The U.S. House of Representatives has a measure extending the federal flood insurance program for five years.
The bill, H.R. 5114, the "Flood Insurance Reform Priorities Act of 2010," sponsored by Rep. Maxine Waters (D-Calif.) and Rep. Barney Frank (D-Mass.), has the support of both the Independent Insurance Agents & Brokers of America (the Big "I") and the National Association of Professional Insurance Agents (PIA National).
Agents now hope the Senate will follow the lead of the House, while insurers hope lawmakers will strike a provision eliminating anti-concurrent clauses from flood policies.
"The recent series of expirations and temporary extensions is negatively impacting the market," said Robert Rusbuldt, Big "I" president and CEO. "The Big 'I' commends the House for passing this bill which is a step in the right direction to a long-term extension of the NFIP [National Flood Insurance Program] and includes much-needed reforms to the critical program."
The NFIP was recently resurrected from a month-long expiration and is currently set to expire on Sept. 30, 2010. The Big "I" has noted that the program has worked for more than 40 years to help protect consumers from flood risks, and Congress has traditionally extended the program for five year periods in order to provide stability and security for the marketplace. Congress has recently only extended the program for short periods, from 30 days to six months.
Prior to passage, PIA National sent a letter to House Speaker Nancy Pelosi and Minority Leader John Boehner urging that the House quickly pass H.R. 5114.
"This bill contains many provisions that PIA has consistently advocated," said PIA National Director of Federal Affairs Mike Becker. "Perhaps most significantly, H.R. 5114 extends the flood insurance program through the end of 2015. This would finally end the uncertainty that has resulted from a series of short-term NFIP reauthorizations."
The insurer trade group, the Property Casualty Insurers Association of America (PCI), has said the House was correct in extending the flood insurance program. It opposes, however, an amendment to the bill that would require "Write Your Own" (WYO) insurers to eliminate so-called "anti-concurrent causation" language from their homeowners insurance policies.
"The House has taken the right step forward for homeowners and the American economy by crafting a strong, comprehensive extension of the National Flood Insurance Program. This action helps provide a greater degree of certainty for property owners and a real estate market that was left vulnerable by previous lapses in the government program," said Ben McKay, PCI's senior vice president, federal government relations, in a statement released by PCI.
"At the last minute, Rep. Gene Taylor (D-Miss.) succeeded in attaching a concurrent causation amendment to the flood bill that could make private insurers pay for the obligations of the federal government," McKay continued. "Ultimately, the language Rep. Taylor added would prove unworkable, and we will work to convince the Senate to remove this troublesome language.
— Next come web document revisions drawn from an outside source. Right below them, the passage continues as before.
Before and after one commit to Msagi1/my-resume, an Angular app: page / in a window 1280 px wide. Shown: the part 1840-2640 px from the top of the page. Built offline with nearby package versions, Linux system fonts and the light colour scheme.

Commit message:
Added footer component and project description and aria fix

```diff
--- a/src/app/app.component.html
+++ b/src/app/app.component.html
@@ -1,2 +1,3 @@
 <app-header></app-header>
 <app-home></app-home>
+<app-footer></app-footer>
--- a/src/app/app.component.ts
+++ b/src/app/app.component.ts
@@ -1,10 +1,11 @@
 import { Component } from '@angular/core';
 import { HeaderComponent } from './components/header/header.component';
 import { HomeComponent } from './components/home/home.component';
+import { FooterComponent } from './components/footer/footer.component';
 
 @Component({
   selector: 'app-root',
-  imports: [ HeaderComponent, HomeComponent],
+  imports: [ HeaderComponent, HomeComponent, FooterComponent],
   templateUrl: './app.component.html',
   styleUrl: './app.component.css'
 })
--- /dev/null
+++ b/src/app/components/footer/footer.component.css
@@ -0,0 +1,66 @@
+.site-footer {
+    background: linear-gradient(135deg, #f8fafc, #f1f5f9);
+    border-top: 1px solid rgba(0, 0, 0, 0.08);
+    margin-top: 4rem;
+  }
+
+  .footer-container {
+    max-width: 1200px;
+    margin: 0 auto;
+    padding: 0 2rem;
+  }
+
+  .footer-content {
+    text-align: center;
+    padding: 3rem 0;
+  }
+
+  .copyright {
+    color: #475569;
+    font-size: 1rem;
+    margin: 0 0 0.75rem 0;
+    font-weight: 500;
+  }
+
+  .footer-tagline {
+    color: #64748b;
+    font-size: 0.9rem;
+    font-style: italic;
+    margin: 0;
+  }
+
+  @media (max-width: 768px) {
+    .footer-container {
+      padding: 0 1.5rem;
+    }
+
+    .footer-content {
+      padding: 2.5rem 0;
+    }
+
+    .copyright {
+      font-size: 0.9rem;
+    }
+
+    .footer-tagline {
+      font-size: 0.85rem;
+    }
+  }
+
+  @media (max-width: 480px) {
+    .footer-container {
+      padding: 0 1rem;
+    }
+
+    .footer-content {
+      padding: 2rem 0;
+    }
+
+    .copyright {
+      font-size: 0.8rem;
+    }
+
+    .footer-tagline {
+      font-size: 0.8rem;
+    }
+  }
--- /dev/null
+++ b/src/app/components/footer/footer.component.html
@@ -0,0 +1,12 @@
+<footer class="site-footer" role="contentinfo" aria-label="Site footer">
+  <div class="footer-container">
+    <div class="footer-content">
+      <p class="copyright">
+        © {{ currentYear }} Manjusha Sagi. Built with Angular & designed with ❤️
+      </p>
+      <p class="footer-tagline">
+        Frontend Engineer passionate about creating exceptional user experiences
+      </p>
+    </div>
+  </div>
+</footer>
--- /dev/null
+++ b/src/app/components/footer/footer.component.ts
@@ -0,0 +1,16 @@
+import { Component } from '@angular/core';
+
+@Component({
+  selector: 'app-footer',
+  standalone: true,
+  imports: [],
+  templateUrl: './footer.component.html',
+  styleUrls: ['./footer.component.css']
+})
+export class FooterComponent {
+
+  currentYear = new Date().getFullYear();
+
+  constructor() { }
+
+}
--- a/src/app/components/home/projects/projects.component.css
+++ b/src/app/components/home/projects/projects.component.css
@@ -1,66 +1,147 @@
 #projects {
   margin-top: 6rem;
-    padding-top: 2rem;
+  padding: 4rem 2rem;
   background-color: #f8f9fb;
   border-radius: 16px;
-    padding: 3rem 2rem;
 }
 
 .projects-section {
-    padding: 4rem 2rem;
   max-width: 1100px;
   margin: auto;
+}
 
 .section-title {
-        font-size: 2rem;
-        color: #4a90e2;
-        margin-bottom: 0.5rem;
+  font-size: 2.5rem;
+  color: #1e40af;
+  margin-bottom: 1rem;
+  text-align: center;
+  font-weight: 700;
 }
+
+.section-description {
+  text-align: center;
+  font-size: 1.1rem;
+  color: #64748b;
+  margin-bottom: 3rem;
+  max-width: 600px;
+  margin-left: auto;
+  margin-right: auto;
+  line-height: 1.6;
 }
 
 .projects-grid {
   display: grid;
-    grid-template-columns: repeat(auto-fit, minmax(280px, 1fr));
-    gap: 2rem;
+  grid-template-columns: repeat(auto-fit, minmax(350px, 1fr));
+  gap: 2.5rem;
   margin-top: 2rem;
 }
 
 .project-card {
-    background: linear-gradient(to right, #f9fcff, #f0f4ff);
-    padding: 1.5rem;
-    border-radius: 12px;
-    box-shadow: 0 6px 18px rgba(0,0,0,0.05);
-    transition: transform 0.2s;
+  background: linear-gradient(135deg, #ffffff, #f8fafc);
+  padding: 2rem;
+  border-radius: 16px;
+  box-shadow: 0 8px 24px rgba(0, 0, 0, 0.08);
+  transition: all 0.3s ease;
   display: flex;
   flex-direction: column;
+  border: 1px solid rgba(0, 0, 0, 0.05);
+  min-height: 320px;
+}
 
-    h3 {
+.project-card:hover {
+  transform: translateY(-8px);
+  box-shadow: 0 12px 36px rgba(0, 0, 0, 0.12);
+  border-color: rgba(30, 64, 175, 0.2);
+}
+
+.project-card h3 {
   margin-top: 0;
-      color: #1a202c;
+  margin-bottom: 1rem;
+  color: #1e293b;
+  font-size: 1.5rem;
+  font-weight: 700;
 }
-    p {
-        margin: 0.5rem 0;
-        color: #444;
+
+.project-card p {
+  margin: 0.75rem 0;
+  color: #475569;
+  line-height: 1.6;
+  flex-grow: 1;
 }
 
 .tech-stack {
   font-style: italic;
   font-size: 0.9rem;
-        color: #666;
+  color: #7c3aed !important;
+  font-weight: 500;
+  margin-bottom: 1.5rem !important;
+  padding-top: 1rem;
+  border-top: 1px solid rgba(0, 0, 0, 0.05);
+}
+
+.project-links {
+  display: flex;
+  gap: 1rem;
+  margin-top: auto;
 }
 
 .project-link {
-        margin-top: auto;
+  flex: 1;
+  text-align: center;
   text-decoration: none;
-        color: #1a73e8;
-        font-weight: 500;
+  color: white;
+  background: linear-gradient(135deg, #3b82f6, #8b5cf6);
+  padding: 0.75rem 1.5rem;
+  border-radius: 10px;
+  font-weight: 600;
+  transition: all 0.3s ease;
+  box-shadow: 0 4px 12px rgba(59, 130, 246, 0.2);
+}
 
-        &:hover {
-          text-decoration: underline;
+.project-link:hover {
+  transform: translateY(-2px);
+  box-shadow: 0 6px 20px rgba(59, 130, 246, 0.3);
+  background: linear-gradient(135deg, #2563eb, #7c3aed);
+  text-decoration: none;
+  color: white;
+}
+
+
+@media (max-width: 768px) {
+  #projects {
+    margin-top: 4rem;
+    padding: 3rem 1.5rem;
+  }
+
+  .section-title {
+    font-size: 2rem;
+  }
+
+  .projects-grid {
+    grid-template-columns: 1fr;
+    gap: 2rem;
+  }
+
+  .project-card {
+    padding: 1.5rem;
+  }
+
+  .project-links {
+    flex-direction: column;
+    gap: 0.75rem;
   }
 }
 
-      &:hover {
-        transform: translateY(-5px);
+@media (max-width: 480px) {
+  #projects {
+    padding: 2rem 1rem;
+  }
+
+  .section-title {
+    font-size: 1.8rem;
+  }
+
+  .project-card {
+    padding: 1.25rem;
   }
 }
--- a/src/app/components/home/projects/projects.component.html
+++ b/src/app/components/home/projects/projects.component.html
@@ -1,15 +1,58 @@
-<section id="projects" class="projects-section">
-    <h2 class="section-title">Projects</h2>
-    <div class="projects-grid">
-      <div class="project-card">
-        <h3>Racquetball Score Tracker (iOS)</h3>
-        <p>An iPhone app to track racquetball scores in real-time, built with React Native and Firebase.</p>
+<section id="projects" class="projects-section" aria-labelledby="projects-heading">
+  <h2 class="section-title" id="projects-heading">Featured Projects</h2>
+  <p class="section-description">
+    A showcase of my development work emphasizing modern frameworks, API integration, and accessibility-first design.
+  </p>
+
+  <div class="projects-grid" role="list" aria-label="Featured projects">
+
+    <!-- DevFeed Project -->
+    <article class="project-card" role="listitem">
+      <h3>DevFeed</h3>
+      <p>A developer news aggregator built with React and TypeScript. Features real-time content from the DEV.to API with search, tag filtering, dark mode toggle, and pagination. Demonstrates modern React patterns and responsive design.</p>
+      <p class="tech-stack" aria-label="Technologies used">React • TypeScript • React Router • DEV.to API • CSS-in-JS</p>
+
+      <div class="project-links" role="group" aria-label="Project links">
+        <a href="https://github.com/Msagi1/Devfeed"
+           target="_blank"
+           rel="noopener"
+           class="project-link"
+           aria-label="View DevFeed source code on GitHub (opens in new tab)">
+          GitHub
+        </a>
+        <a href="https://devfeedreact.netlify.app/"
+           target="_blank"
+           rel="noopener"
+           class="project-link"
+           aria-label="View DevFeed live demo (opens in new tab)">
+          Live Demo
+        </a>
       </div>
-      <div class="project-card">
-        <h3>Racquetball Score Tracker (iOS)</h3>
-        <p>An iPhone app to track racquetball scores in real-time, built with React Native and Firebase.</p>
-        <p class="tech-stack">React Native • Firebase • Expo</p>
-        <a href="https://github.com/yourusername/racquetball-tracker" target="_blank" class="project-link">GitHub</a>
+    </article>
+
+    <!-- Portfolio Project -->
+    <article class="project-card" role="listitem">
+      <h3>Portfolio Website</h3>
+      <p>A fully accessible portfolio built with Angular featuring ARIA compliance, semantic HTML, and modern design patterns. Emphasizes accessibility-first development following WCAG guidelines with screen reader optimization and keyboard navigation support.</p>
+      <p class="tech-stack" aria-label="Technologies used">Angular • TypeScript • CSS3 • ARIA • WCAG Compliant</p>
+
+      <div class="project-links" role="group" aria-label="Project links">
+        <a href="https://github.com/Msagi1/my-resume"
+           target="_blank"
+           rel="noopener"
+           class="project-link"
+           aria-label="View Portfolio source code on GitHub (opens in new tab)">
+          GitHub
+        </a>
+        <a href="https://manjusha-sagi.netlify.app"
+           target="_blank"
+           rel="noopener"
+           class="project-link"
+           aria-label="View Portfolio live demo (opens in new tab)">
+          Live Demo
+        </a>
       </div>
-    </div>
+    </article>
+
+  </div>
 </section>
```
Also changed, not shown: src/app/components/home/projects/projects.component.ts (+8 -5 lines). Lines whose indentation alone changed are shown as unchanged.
But it is never a good idea to throw out three-quarters of a loaf of good bread, and overall, we are pleased that the House has taken a much-needed step toward extending and preserving the NFIP."
The American Insurance Association (AIA) has said it also opposes the Taylor amendment, which it says would negatively impact WYO companies and significantly alter the way in which claims are processed by the NFIP.